■ Web page revision data
Segment Open

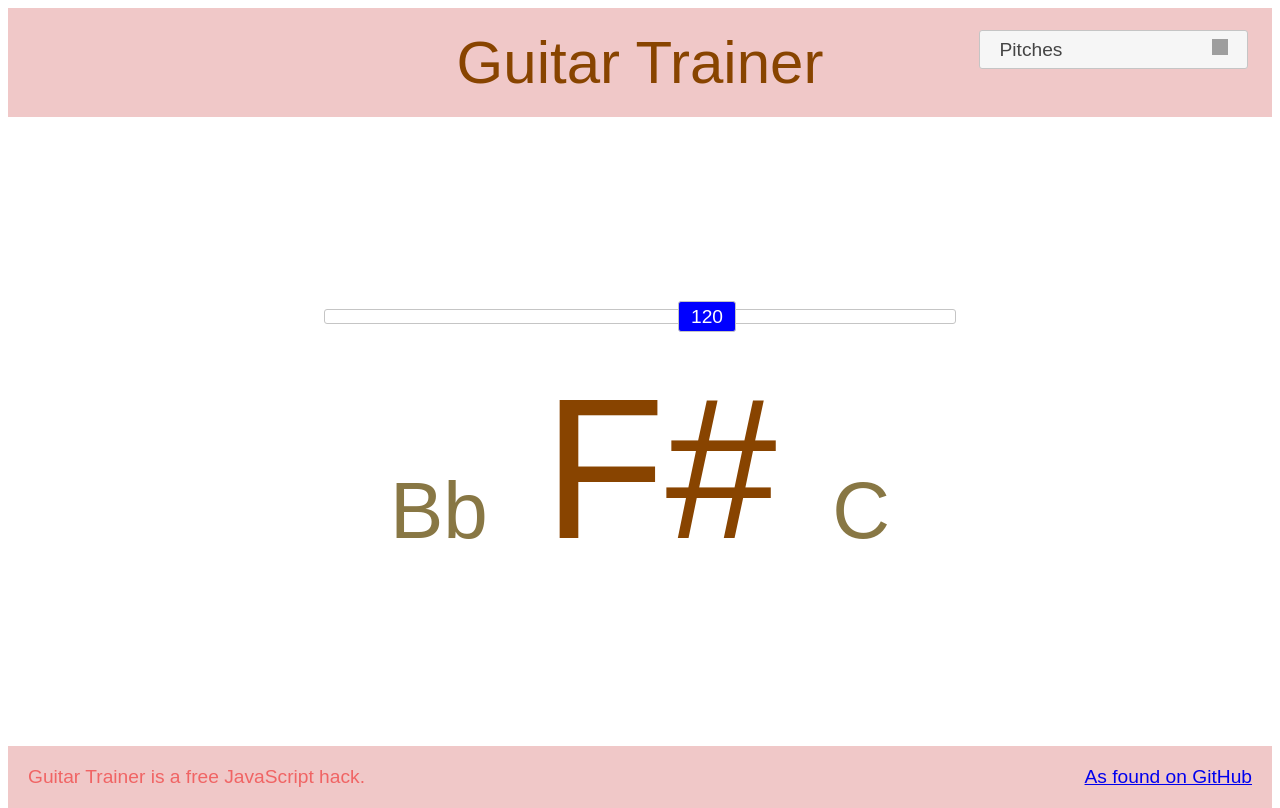
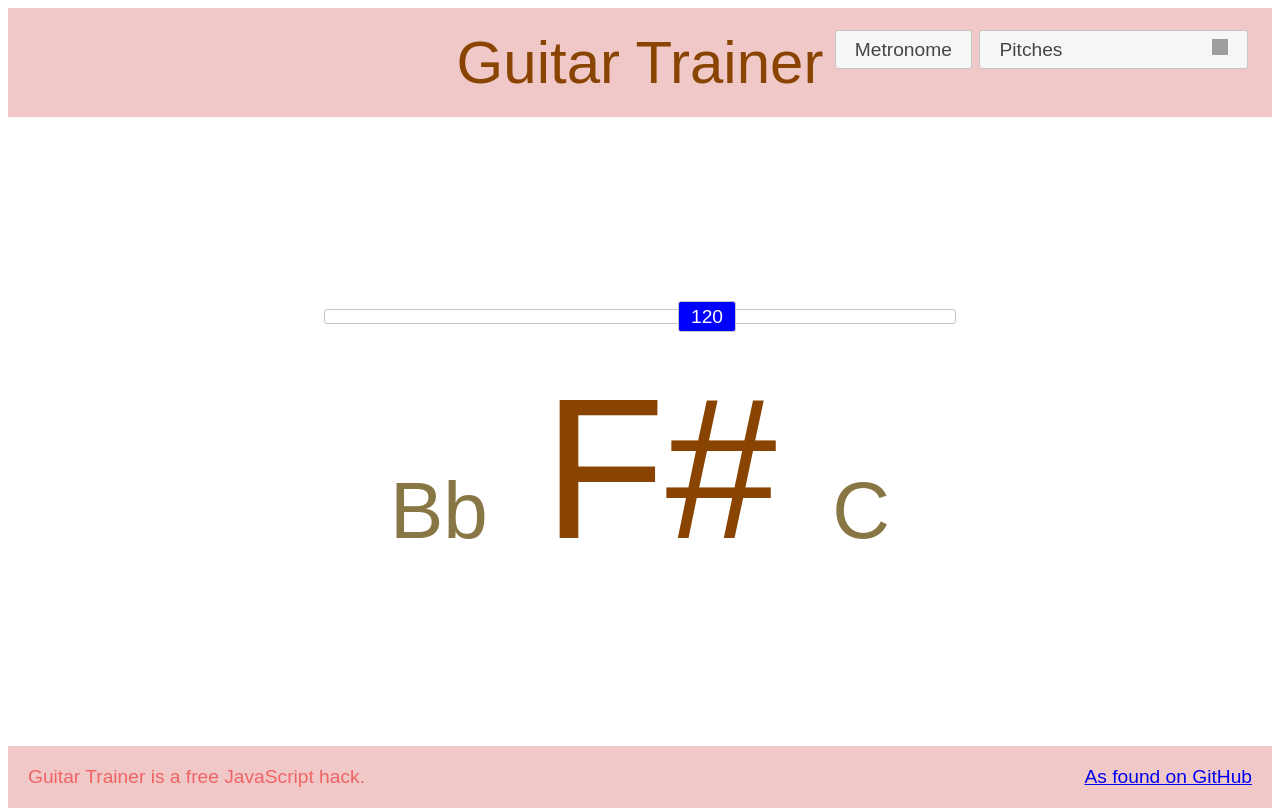
Before and after one commit to matsnyberg/GuitarTrainer, a plain HTML site: page index.html in a window 1280 px wide. Drawn offline with nearby package versions, Linux system fonts and the light colour scheme; files that its build step writes are made by us from their sources; grey boxes are pictures that could not be loaded.

Commit message:
Metronome DONE!

```diff
--- a/index.html
+++ b/index.html
@@ -8,14 +8,18 @@
 	<link rel="stylesheet" href="style.css"/>
 	<script src="https://code.jquery.com/jquery-3.7.1.min.js"></script>
 	<script src="https://code.jquery.com/ui/1.14.1/jquery-ui.js"></script>
+	<script src="https://code.jquery.com/ui/1.14.1/jquery-ui.js"></script>
     </head>
     <body>
 	<div class="wrapper">
 	    <header class="page-header">
 		<div class="page-title">Guitar Trainer</div>
+	    </header>
+	    <main class="page-body">
 		<div class="level-selector">
 		    <form action="#">
 			<fieldset>
+			    <input type="button" value="Metronome" name="metronomeIO" id="metronomeIO">
 			    <select name="speed" id="speed">
 				<option id="pitches" selected="selected">
 				    Pitches
@@ -27,8 +31,7 @@
 			</fieldset>
 		    </form>
 		</div>
-	    </header>
-	    <main class="page-body">
+
 		<div id="tempo" >
 		    <div id="slider">
 			<div id="custom-handle" class="ui-slider-handle"></div>
--- a/script.js
+++ b/script.js
@@ -2,17 +2,31 @@ $(document).ready(function(){
 
 
 
-    var $pitches = ["A", "A#", "B", "C",
+    // Constant declarations
+
+    const $pitches = ["A", "A#", "B", "C",
 		"C#", "D", "D#", "E",
 		    "F", "F#", "G", "G#",
 		    "Bb", "Db", "Eb", "Gb", "Ab"];
 
-    var $sevenths = ["7", "m7", "^", "add9"];
-    var $quali = ["dim7", "dim", "sus", "sus2", "aug"];
+    const $sevenths = ["7", "m7", "^", "add9"];
+    const $quali = ["dim7", "dim", "sus", "sus2", "aug"];
+
+
+
+
+    // Utility functions
+
 
     function die(sides){
 	return Math.floor(Math.random() * ((sides - 1) + 1) + 1);
     }
+
+
+
+
+    // Chord construction functions
+
 
     function getSeventhChord()  {
 	var pitch = $pitches[die($pitches.length) - 1];
@@ -21,20 +35,20 @@ $(document).ready(function(){
     }
 
 
-    var rotate = function() {
+    const rotate = function() {
 	$('span#pitch-left').text($('span#pitch-center').text());
 	$('span#pitch-center').text($('span#pitch-right').text());
 	$('span#pitch-right').text(getItem());
 	metronomeClicks();
     };
 
-    var getPitch = function(){
+    const getPitch = function(){
 	$i = Math.floor(Math.random() * $pitches.length);
 	return $pitches[$i];
     };
 
 
-    var getBasicChord = function() {
+    const getBasicChord = function() {
 	$chord = (getPitch)();
 	if( Math.random() > .5){
 	    $chord = $chord.concat("m");
@@ -43,7 +57,7 @@ $(document).ready(function(){
     };
 
 
-    var getExtendedChord = function() {
+    const getExtendedChord = function() {
 	if( Math.random() > .6 ){
 	    return getSeventhChord();;
 	}
@@ -56,7 +70,7 @@ $(document).ready(function(){
     };
 
 
-    var getAllChord = function() {
+    const getAllChord = function() {
 	if( Math.random() > .75 ){
 	    return getSeventhChord();;
 	}
@@ -77,7 +91,8 @@ $(document).ready(function(){
 
 
 
-    var modes = [
+
+    const modes = [
 	getPitch,
 	getBasicChord,
 	getExtendedChord,
@@ -94,7 +109,6 @@ $(document).ready(function(){
 
 
 
-    console.log("starting...");
     $('span#pitch-right').text(getItem());
     $('span#pitch-center').text(getItem());
     $('span#pitch-left').text(getItem());
@@ -110,9 +124,24 @@ $(document).ready(function(){
     }
 
     var audio = new Audio('click.wav');
+    var metronomeON = 0;
+
+    var metronomeIO = $( "#metronomeIO" ).button();
+
+    $( "#metronomeIO" ).on( "click", function() {
+	if( metronomeON == 0 ) {
+	    metronomeON = 1;
+	} else {
+	    metronomeON = 0;
+	}
+    });
+
+
 
 
     function metronomeClicks() {
+	console.log();
+	if( metronomeON == 1 ) {
 	    var ms = getBPMms();
 	    try {
 		audio.play();
@@ -123,10 +152,10 @@ $(document).ready(function(){
 		}
 	    } catch(err) {}
 	}
+    }
 
 
     var myFunction = function() {
-	console.log("rotate...");
 	(rotate)();
 	setTimeout(myFunction, tempo());
     }
```
Lines whose indentation alone changed are shown as unchanged.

Segment Closed

■ WHAT YOU ARE ASKED TO DO
Among the entries above, count every line containing the string "document". Your reply must be that number alone.

■ EXERCISE RESULT
8